#### The task
Filter out every line below that lacks "shown", and copy the rest.

START Records for this task

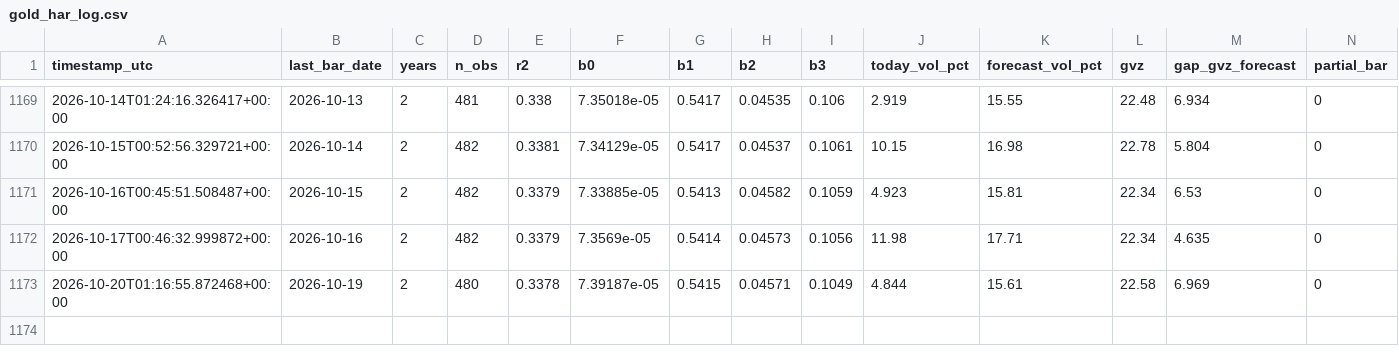
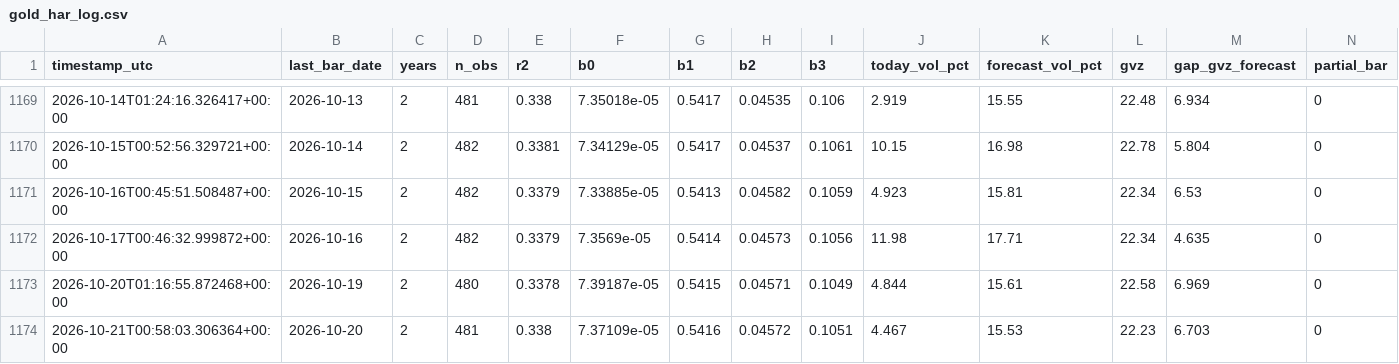
Before and after one commit to wayurin88/gold-vrp-monitor-, a CSV file: gold_har_log.csv, drawn as a sheet; only a part is shown, gaps mark what is left out; rows hold the shown columns only; the diff names each change by its address in the sheet, - before the commit and + after, or states it on an @@ line.

```diff
--- a/gold_har_log.csv
+++ b/gold_har_log.csv
+row 1174: 2026-10-21T00:58:03.306364+00:00 | 2026-10-20 | 2 | 481 | 0.338 | 7.37109e-05 | 0.5416 | 0.04572 | 0.1051 | 4.467 | 15.53 | 22.23 | 6.703 | 0
```
Also changed, not shown: h5/h5_log.csv, 2 other files.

END Records for this task

#### Written solution
Before and after one commit to wayurin88/gold-vrp-monitor-, a CSV file: gold_har_log.csv, drawn as a sheet; only a part is shown, gaps mark what is left out; rows hold the shown columns only; the diff names each change by its address in the sheet, - before the commit and + after, or states it on an @@ line.
Also changed, not shown: h5/h5_log.csv, 2 other files.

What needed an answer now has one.